Blood circulation and blood oxygenation effects on mental acuity
Poor blood circulation and blood oxygenation can be contributing factors to declines in cognitive (mental) acuity. They can also be effects of an unhealthy lifestyle and poor dietary choices. If you are concerned with your blood circulation and blood oxygenation, it may be a good time to reassess your lifestyle. You can make healthier choices and pay more careful attention to your physical activity routine and your diet.
Circadian rhythms factors
Activity-rest patterns and circadian rhythms can contribute to the variations in mental acuity. Circadian rhythms are regulatory cycles in the brain. They manage your alertness and sleepiness on 24-hour cycles. Your brain will react to changes in the environment based on this 24-hour circadian rhythm cycle. This is a very important and complex regulatory mechanism that developed in mammals over a long period of time.
If your circadian rhythm is off, it may not trigger timely and appropriate responses to the environmental changes from your brain. Thus, you may suffer from insufficient sleep and poor physical recovery, further inhibiting your mental acuity.
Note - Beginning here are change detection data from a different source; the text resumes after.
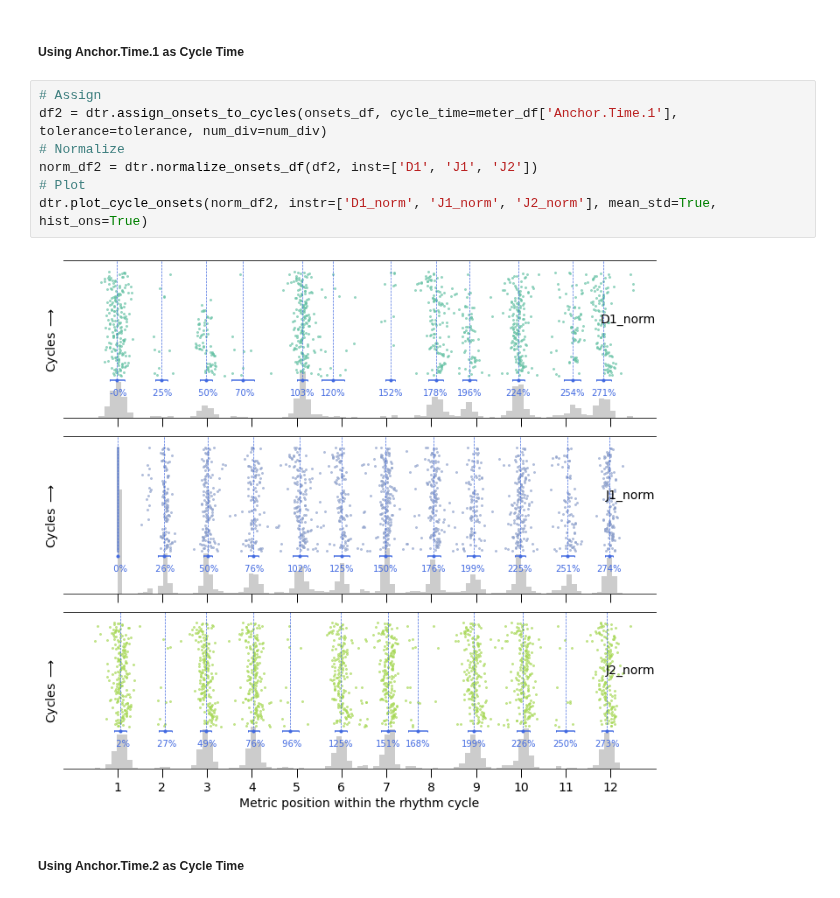
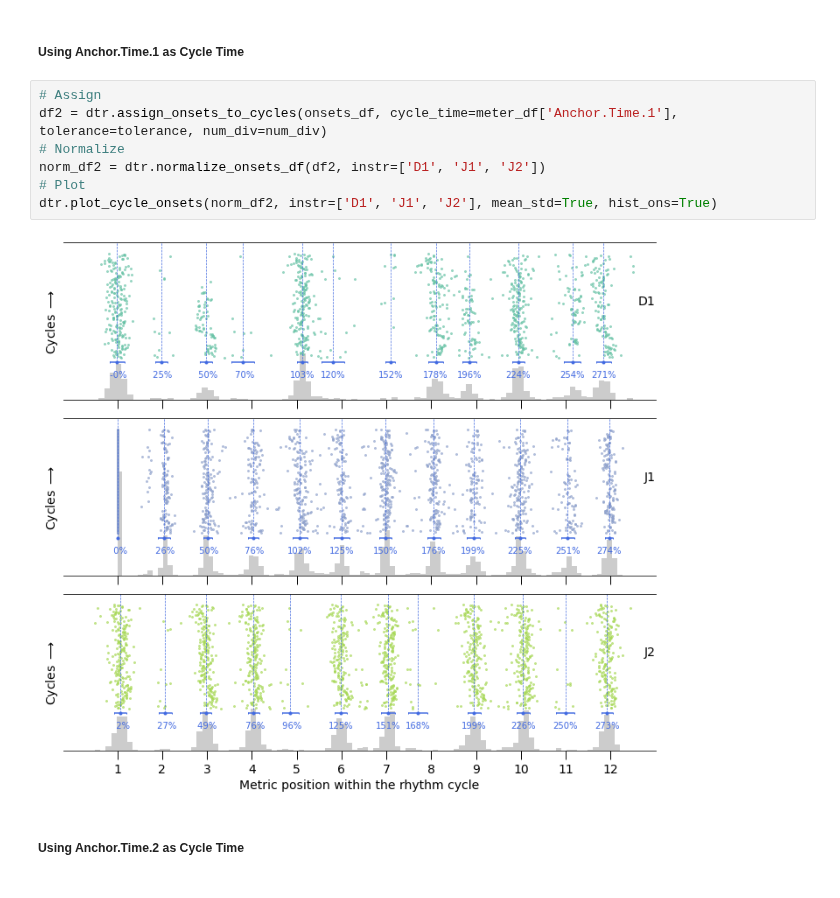
Before and after one commit to satyajeetprabhu/music-sync-internship-upf, a Jupyter notebook: djembe_dance_data_demo.ipynb, the cells around one changed output. Drawn from its saved outputs; the diff is of its cells as text.

```diff
--- a/djembe_dance_data_demo.ipynb
+++ b/djembe_dance_data_demo.ipynb
@@ -158,12 +158,12 @@ dtr.plot_cycle_onsets(norm_df1, instr=['D1_norm','J1_norm', 'J2_norm'], mean_std
 # %%
 # Assign
 df2 = dtr.assign_onsets_to_cycles(onsets_df, cycle_time=meter_df['Anchor.Time.1'], tolerance=tolerance, num_div=num_div)
 # Normalize
-norm_df2 = dtr.normalize_onsets_df(df2, inst=['D1', 'J1', 'J2'])
+norm_df2 = dtr.normalize_onsets_df(df2, instr=['D1', 'J1', 'J2'])
 # Plot
-dtr.plot_cycle_onsets(norm_df2, instr=['D1_norm', 'J1_norm', 'J2_norm'], mean_std=True, hist_ons=True)
+dtr.plot_cycle_onsets(norm_df2, instr=['D1', 'J1', 'J2'], mean_std=True, hist_ons=True)
 # %% [output]
-[figure, old version]
+[figure, new version]
 # %% [markdown]
 ##### Using Anchor.Time.2 as Cycle Time
 # %%
```
Also changed, not shown: parts of 3 cells of this notebook, 1 other file.
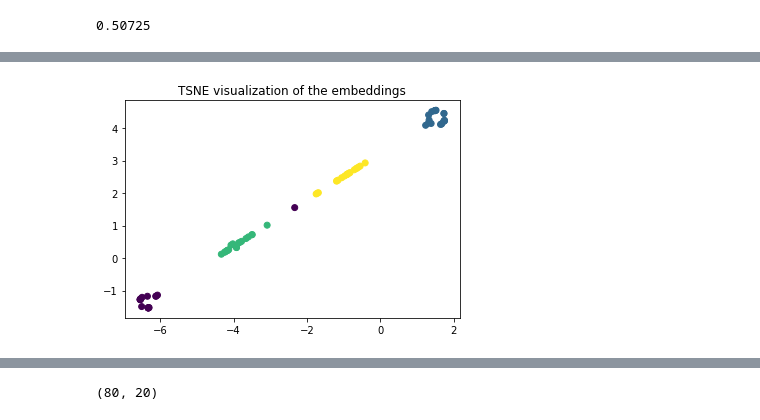
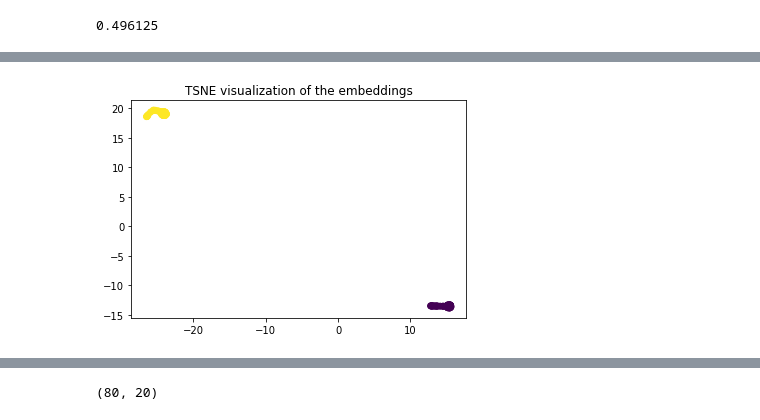
Before and after one commit to michavcr/Deep-Networks-for-Graph-Representation, a Jupyter notebook: notebook/Run_on_mini_random_graphs.ipynb, the cells around one changed output, grey strips where cells are left out. Drawn from its saved outputs; the diff is of its cells as text; code cells hidden in the pictures.

```diff
--- a/notebook/Run_on_mini_random_graphs.ipynb
+++ b/notebook/Run_on_mini_random_graphs.ipynb
@@ -18,13 +18,13 @@ density_dp = 0.5
 #1. a drug-drug network (drug similarities)
 #2. a protein-protein network (protein similarities)
 #3. a drug-protein network (drug-target known relationships)
-dd_net = random_graph_with_fixed_components(density, [20,20,20,20])
-pp_net = random_graph_with_fixed_components(0.4, [10 for i in range(10)])
+dd_net = random_graph_with_fixed_components(density, [40,40])
+pp_net = random_graph_with_fixed_components(0.4, [50,50])
 dp_net = random_graph(density_dp, size=(N_rand_drugs,N_rand_targets))
 
 np.sum(dp_net)/(N_rand_drugs*N_rand_targets)
 # %% [output]
-0.50725
+0.496125
 # %%
-embeddings_drugs, _, _ = dngr_pipeline(dd_net, N_rand_drugs, [60, 40, 20])
+embeddings_drugs, _, _ = dngr_pipeline(dd_net, N_rand_drugs, [60, 40, 20], n_epochs=100)
 # %% [output]
@@ -48,2 +48,2 @@ embeddings_drugs, _, _ = dngr_pipeline(dd_net, N_rand_drugs, [60, 40, 20])
-[figure, old version]
+[figure, new version]
 # %%
```
Also changed, not shown: parts of 11 cells of this notebook, 28 other files.
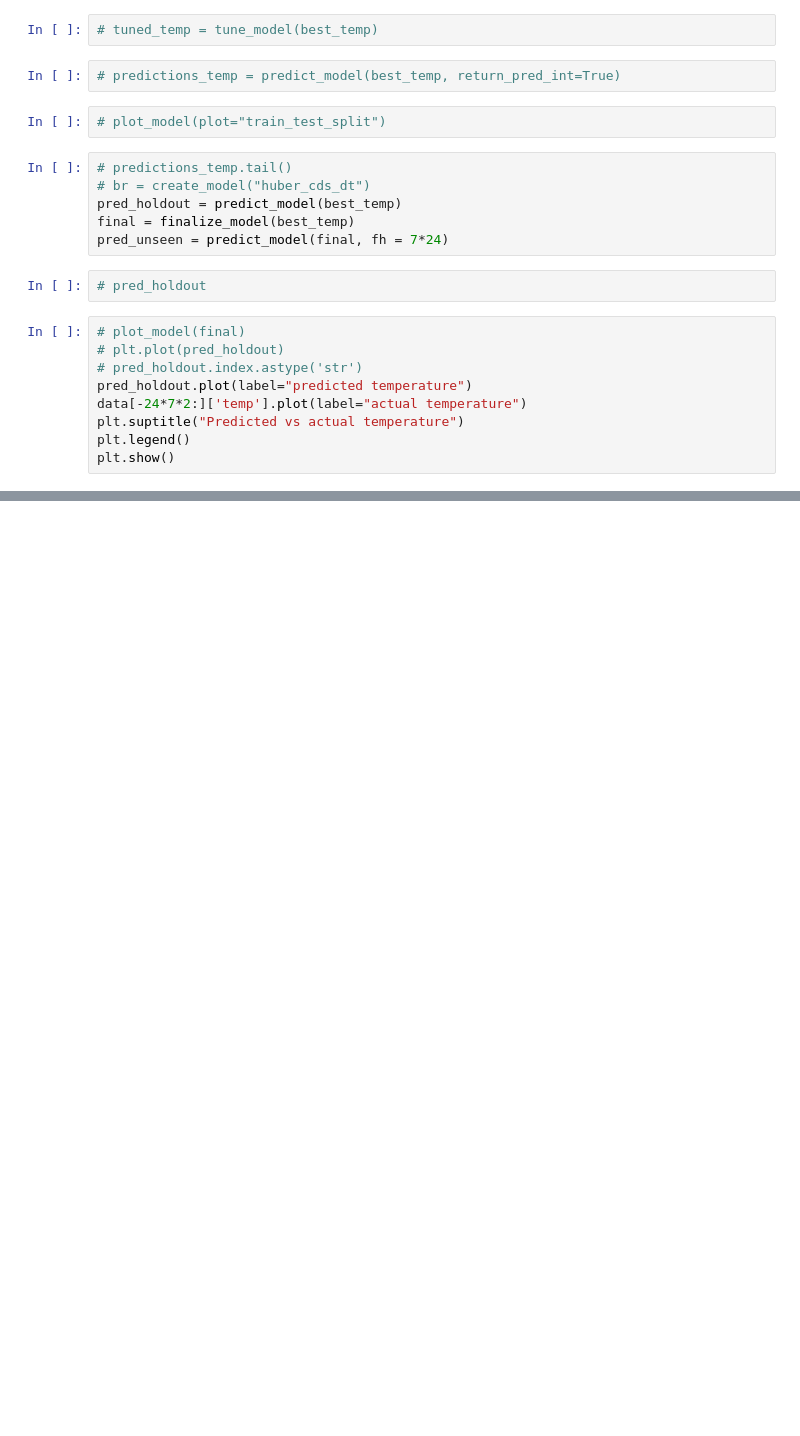
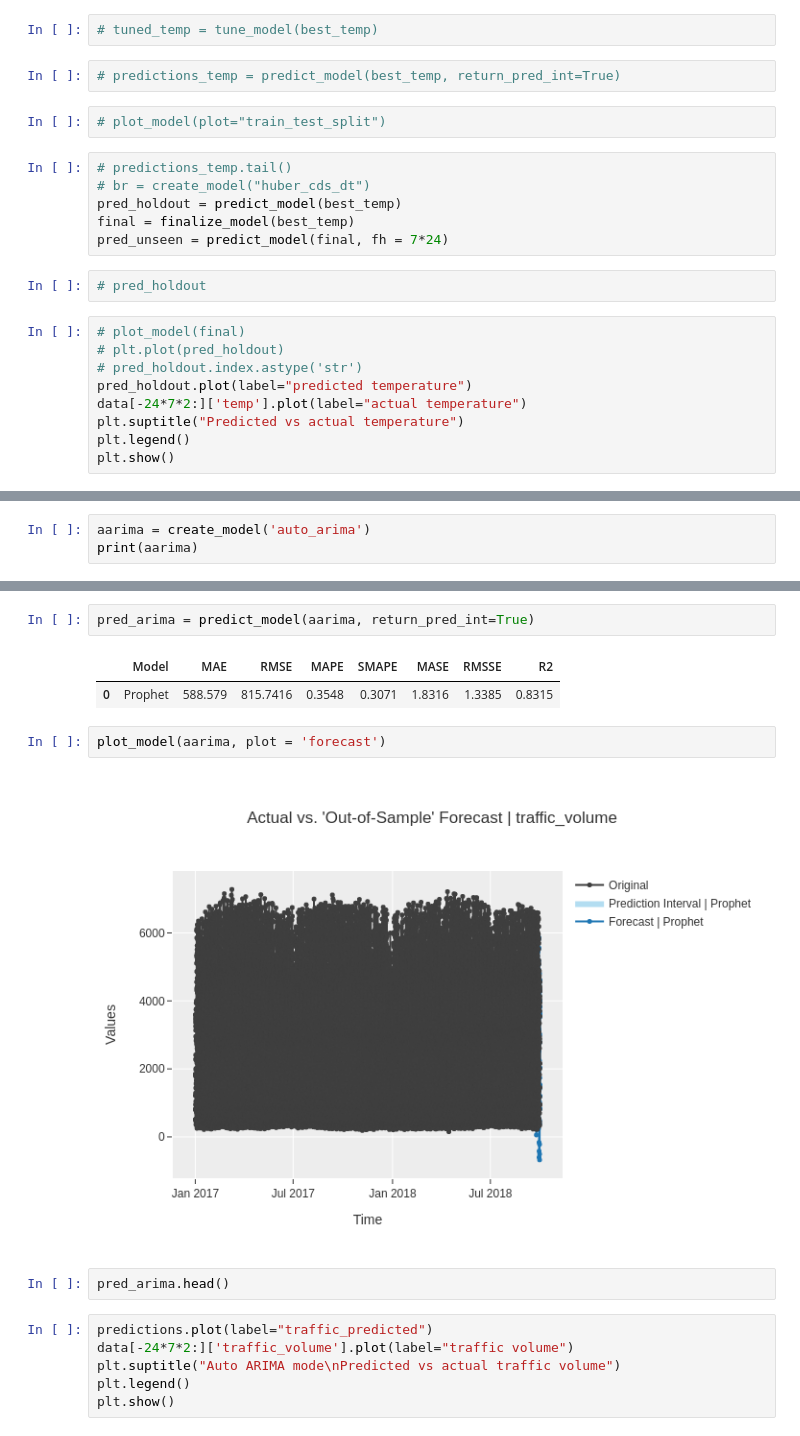
Before and after one commit to oort77/OTUS_PRO_HW6, a Jupyter notebook: main.ipynb, the cells around one changed output, grey strips where cells are left out. Cells and saved outputs as stored; diff of their text form; blank space fills up the shorter version.

```diff
--- a/main.ipynb
+++ b/main.ipynb
@@ -642,0 +634,3 @@ print(prophet)
+# %%
+aarima = create_model('auto_arima')
+print(aarima)
@@ -642,0 +645,17 @@ print(prophet)
+# %%
+pred_arima = predict_model(aarima, return_pred_int=True)
+# %% [output]
+|  | Model | MAE | RMSE | MAPE | SMAPE | MASE | RMSSE | R2 |
+| 0 | Prophet | 588.579 | 815.7416 | 0.3548 | 0.3071 | 1.8316 | 1.3385 | 0.8315 |
+# %%
+plot_model(aarima, plot = 'forecast')
+# %% [output]
+[figure, added]
+# %%
+pred_arima.head()
+# %%
+predictions.plot(label="traffic_predicted")
+data[-24*7*2:]['traffic_volume'].plot(label="traffic volume")
+plt.suptitle("Auto ARIMA mode\nPredicted vs actual traffic volume")
+plt.legend()
+plt.show()
```
Also changed, not shown: parts of 8 cells of this notebook.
Moreover, genetic factors can play an important role in changes in cognitive or mental acuity and cognitive vitality. If you have dementia or neurodegenerative diseases somewhere in your family tree, you may be more susceptible to such disorders. It is hardly possible to change genetic predispositions, at least at this point in time. However, healthy lifestyle choices may help to decrease the probability of or postpone the onset of neurological disorders.
Drugs related factors
As well, some drugs, both medical and illegal, can be contributors to your mental acuity decline. Various illegal drags can have detrimental effects on your brain’s ability to function normally, and, therefore, on your mental acuity.
Unfortunately, some prescription medications can also have negative effects on your mental acuity. Most commonly, these could occur as side effects of a medication. It is prudent to speak to your physician about the possible side effects and dangers of the medications that you are taking. You can also inquire about remedies to help to mitigate such side effects.
Curiously, some of the contributing factors can also be those that can help to mitigate the changes in mental acuity. This can be possible because an individual can make changes to some of those factors. For example, you can improve your diet, sleep more, exercise better, and the list goes on. These facts have prompted growth of new movements that advocate and promote healthy and natural wellness choices. Biohacking is one of them, and it is gaining popularity worldwide.
New Neuro Modulation Technology Can Help to Improve Mental Acuity
As attention to brain wellness and mental acuity has grown, so has innovation in the space of brain wellness technology. Creative minds in science and technology are cooperating to develop new tools to help you take better care of your brain. Non-invasive neuro modulation is one area of such research and cooperation, and improving mental acuity is one of its goals.
Creative new technologies utilize light, sound, electromagnetic energy and visual stimuli to stimulate your brain. Moreover, new wearable and smart devices can help train your brain and to improve your mental acuity. Some of them are non-invasive and have no side effects. This is only the beginning of a new era of personal neuro-modulation technology for home use. Stay tuned for more.